DEPARTMENT OF HEALTH NEWS RELEASE
New Mexico state health officials announced on Monday that 5,002 New Mexicans had died due to COVID-19.
“These aren’t just numbers – they are our family members, friends, and neighbors, and we grieve for them and their families,” said New Mexico Department of Health (DOH) Acting Secretary David R. Scrase, M.D.
New Mexico hospitals continue to strain under the pressure of the pandemic. Although there are fewer COVID patients than this time last year, the vast majority of New Mexicans in the hospital for COVID are unvaccinated. This increases the strain on hospitals and staff who are also caring for patients who unfortunately delayed care due to the pandemic.

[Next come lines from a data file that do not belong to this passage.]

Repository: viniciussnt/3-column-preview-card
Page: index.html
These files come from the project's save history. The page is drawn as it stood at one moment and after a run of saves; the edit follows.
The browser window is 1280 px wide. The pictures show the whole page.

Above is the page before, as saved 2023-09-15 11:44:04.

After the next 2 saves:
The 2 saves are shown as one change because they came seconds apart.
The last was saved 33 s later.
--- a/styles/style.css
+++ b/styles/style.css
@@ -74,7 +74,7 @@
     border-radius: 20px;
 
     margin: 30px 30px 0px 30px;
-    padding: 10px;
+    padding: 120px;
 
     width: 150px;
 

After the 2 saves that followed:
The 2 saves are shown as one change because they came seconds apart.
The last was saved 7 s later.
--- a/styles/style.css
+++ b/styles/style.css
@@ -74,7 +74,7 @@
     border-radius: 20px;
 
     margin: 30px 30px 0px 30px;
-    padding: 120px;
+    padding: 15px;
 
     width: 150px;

Vaccination remains the most powerful tool at New Mexicans’ disposal. Between February 1st, 2021 and October 11th, 2021, there were 1,039 COVID-related deaths in New Mexico. Of those deaths, 967 were unvaccinated. “This means that nearly 1,000 people in New Mexico have died who didn’t need to die. If every eligible New Mexican got vaccinated, we could put an end to this pandemic,” added Dr. Scrase.
DOH urges New Mexicans to continue following all DOH- and CDC-recommended safe practices, including:
· Getting a booster, when it is available to them
· Wearing a mask that covers your nose and mouth
· Getting tested for COVID-19 if:
· You have COVID-19 symptoms including cough, fever, shortness of breath, chills, repeated shaking with chills, muscle pain, headache, sore throat, congestion or runny nose, nausea or vomiting, diarrhea, and/or loss of taste or smell.
· You don’t have symptoms but were in close contact or are a household member of someone who has tested positive and are in their infectious period. This is recommended regardless of vaccination status.
· You don’t have symptoms, but you are unvaccinated and live or work in a high-risk congregate setting such as long-term care facilities, detention centers, and correctional facilities.
· You are a patient scheduled for surgery or hospital admission, even if you’re fully vaccinated. Some medical facilities may require testing prior to surgery or admission.
· For New Mexicans who are able to do so, the Department encourages the use of Vault at-home tests for surveillance testing: https://learn.vaulthealth.com/nm/. New Mexicans can order tests to be delivered to their home at no cost. To be able to use the Vault tests, a person needs access to the internet, an email address, and a photo ID.
· New Mexicans can also access COVID testing at Curative sites and other locations, which can be found through the NMDOH website: https://findatestnm.org/. The NMDOH urges New Mexicans to avoid going to health clinics, hospitals, or urgent care for testing unless they are symptomatic and have been exposed to COVID-19.
· Getting treatment using mAbs
· Monoclonal antibodies (mAbs) are proteins that identify harmful foreign invaders, like COVID-19. They attach to the foreign molecule, preventing it from infecting other cells in your body.
· Anyone 12 years and older, who is positive for COVID-19, has mild symptoms, and has a medical condition, can get treated using mAbs.
· Get a referral from your medical provider or call the hotline at 855-600-3453.
All New Mexicans 12 and older are eligible to receive the COVID-19 vaccine. DOH encourages all New Mexicans to schedule their vaccination with their primary care physicians – or to schedule their vaccine appointments at vaccineNM.org.